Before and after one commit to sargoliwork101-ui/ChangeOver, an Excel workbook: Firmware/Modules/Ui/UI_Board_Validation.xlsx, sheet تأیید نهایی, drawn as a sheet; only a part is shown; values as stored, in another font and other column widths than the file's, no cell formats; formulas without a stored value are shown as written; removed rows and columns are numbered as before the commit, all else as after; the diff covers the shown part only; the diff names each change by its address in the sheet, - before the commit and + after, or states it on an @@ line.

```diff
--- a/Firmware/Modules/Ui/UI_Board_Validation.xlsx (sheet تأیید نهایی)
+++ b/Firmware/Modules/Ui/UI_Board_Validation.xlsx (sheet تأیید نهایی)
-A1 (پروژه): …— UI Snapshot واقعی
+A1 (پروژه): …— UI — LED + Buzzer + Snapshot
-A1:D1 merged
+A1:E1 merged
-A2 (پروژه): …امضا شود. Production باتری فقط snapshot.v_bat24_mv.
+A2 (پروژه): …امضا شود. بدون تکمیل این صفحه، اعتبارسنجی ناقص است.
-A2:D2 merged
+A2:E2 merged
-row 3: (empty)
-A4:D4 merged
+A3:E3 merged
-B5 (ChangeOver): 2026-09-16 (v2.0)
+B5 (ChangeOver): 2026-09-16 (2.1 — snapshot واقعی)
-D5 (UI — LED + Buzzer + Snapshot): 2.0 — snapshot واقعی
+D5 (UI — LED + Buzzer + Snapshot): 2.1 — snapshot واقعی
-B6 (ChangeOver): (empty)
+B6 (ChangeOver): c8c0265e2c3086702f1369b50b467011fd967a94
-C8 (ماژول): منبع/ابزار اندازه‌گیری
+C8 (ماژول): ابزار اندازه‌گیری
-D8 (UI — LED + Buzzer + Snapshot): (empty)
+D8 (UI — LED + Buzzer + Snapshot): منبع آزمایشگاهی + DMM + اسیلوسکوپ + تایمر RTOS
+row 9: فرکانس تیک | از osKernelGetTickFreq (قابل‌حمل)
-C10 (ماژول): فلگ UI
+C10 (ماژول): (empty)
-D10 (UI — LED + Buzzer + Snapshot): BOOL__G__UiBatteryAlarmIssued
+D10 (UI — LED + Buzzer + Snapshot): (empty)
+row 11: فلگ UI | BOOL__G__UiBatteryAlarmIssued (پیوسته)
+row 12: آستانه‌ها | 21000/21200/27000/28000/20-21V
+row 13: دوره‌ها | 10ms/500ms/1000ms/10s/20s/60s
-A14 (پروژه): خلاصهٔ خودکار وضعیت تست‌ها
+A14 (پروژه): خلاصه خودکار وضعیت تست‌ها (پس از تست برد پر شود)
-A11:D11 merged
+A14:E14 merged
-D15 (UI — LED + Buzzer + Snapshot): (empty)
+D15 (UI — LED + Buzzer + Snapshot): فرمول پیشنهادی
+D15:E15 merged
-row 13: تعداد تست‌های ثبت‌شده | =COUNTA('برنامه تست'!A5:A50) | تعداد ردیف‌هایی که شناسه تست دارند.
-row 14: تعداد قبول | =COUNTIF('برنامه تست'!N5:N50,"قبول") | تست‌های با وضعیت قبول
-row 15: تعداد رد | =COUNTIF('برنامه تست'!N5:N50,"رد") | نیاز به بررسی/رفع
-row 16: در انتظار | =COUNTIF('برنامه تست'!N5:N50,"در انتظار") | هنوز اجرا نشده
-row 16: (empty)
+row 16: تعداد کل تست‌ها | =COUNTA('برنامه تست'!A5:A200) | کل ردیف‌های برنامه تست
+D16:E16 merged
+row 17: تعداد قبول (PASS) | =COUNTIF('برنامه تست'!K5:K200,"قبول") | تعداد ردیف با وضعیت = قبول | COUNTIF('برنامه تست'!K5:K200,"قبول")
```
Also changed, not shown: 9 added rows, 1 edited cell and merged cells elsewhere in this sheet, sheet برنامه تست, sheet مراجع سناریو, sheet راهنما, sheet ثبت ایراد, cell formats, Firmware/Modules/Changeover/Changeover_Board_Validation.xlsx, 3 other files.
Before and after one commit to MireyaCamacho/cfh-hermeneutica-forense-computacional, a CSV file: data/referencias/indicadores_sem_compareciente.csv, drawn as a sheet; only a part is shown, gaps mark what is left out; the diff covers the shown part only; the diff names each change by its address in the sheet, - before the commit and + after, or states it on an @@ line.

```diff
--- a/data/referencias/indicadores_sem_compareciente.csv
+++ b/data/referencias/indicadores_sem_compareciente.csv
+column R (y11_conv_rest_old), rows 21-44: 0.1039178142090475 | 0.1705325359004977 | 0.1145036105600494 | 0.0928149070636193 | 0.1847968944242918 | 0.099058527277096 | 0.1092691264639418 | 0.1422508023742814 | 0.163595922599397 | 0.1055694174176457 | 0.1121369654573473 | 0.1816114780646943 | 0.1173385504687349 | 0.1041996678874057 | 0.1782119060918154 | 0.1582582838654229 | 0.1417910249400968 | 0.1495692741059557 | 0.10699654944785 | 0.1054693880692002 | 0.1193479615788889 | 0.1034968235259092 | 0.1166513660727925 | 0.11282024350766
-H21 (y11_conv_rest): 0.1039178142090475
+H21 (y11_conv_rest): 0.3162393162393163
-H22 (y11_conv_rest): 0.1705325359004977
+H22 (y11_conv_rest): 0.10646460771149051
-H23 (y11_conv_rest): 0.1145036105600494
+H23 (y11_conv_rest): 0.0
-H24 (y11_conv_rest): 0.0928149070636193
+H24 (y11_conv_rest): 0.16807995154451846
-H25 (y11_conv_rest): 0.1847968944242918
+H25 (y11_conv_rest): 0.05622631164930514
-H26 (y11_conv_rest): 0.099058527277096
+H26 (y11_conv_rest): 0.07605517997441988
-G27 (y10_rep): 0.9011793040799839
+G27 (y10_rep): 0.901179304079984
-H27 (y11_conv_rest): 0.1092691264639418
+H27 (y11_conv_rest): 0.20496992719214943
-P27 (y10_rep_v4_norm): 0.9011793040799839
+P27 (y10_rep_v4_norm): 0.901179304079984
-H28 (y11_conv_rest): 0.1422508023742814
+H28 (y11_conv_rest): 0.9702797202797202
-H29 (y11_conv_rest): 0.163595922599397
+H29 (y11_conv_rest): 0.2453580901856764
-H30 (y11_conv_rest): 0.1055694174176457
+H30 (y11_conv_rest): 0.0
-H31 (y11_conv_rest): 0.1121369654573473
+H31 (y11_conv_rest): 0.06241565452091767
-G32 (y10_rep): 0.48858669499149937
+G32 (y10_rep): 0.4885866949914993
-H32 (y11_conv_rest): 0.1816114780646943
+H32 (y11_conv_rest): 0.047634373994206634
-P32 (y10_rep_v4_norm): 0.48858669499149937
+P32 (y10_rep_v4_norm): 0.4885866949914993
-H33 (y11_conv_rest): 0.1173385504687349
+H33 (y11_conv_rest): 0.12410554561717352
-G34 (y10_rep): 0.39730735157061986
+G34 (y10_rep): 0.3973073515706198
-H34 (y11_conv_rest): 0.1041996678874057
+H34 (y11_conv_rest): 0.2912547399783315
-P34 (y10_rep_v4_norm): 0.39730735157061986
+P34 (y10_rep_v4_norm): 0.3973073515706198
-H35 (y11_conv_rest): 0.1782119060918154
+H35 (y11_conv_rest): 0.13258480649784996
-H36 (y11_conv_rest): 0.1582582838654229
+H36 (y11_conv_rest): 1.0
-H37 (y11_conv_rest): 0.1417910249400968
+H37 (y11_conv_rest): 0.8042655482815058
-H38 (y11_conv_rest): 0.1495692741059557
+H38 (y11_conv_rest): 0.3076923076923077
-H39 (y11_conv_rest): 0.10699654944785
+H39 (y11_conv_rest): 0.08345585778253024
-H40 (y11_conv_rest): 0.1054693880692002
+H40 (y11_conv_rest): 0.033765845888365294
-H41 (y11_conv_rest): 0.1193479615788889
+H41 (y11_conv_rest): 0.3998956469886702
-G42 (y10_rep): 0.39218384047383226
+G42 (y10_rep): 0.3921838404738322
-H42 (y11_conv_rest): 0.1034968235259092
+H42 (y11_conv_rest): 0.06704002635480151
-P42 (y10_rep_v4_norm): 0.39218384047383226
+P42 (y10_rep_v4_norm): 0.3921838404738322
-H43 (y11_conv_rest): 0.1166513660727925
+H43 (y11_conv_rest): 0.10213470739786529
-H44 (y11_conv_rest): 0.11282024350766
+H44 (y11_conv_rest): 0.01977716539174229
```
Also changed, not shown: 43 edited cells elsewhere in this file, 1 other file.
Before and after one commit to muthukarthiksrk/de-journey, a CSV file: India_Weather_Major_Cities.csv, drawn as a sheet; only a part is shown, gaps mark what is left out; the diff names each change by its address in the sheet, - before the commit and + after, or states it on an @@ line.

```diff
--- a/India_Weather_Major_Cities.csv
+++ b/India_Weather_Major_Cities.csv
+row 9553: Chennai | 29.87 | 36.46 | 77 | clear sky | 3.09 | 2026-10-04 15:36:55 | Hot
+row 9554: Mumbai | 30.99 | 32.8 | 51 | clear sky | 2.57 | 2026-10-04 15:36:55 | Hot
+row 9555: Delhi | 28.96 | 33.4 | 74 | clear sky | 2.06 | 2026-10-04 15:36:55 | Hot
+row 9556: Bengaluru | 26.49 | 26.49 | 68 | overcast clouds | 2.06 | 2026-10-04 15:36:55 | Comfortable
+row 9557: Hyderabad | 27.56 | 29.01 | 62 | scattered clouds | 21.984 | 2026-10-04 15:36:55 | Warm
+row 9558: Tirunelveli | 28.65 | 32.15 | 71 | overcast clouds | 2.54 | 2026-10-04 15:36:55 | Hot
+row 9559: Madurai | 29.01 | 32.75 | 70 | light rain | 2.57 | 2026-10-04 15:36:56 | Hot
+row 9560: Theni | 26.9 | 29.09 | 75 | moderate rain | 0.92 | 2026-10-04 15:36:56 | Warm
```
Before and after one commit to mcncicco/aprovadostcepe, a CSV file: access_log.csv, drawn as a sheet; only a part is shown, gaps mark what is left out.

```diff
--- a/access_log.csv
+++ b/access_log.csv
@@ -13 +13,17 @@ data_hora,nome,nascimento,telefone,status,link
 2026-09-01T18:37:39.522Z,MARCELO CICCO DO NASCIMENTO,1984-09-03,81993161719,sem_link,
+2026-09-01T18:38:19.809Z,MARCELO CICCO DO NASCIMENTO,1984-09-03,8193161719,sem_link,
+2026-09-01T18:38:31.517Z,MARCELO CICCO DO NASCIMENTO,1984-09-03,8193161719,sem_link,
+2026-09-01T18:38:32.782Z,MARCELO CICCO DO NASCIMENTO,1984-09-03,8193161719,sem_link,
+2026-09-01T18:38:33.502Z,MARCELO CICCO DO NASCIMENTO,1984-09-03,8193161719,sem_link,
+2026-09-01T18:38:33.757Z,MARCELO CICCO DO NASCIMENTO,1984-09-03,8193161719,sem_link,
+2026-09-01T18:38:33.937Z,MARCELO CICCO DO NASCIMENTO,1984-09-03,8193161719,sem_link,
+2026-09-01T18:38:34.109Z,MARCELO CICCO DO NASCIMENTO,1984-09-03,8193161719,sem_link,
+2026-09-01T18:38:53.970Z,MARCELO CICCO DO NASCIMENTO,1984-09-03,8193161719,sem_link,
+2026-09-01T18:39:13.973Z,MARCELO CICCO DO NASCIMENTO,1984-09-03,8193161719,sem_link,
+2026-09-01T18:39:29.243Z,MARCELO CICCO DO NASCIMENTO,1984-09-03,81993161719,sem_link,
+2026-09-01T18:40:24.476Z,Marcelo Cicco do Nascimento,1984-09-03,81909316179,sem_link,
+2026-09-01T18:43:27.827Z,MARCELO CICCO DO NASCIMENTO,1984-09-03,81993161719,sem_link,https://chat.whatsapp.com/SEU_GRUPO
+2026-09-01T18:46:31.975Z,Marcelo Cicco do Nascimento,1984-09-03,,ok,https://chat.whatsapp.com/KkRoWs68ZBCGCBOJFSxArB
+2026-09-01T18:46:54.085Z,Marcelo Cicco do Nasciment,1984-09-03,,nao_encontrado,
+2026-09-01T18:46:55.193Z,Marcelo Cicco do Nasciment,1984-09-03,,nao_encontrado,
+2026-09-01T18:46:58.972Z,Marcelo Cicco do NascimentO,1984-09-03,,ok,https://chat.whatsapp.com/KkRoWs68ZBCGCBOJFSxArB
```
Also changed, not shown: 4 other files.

* How to complete this task:
When a line in the records above contains the word "Buzzer", copy it.

* Result for this exercise:
+A1 (پروژه): …— UI — LED + Buzzer + Snapshot
-D5 (UI — LED + Buzzer + Snapshot): 2.0 — snapshot واقعی
+D5 (UI — LED + Buzzer + Snapshot): 2.1 — snapshot واقعی
-D8 (UI — LED + Buzzer + Snapshot): (empty)
+D8 (UI — LED + Buzzer + Snapshot): منبع آزمایشگاهی + DMM + اسیلوسکوپ + تایمر RTOS
-D10 (UI — LED + Buzzer + Snapshot): BOOL__G__UiBatteryAlarmIssued
+D10 (UI — LED + Buzzer + Snapshot): (empty)
-D15 (UI — LED + Buzzer + Snapshot): (empty)
+D15 (UI — LED + Buzzer + Snapshot): فرمول پیشنهادی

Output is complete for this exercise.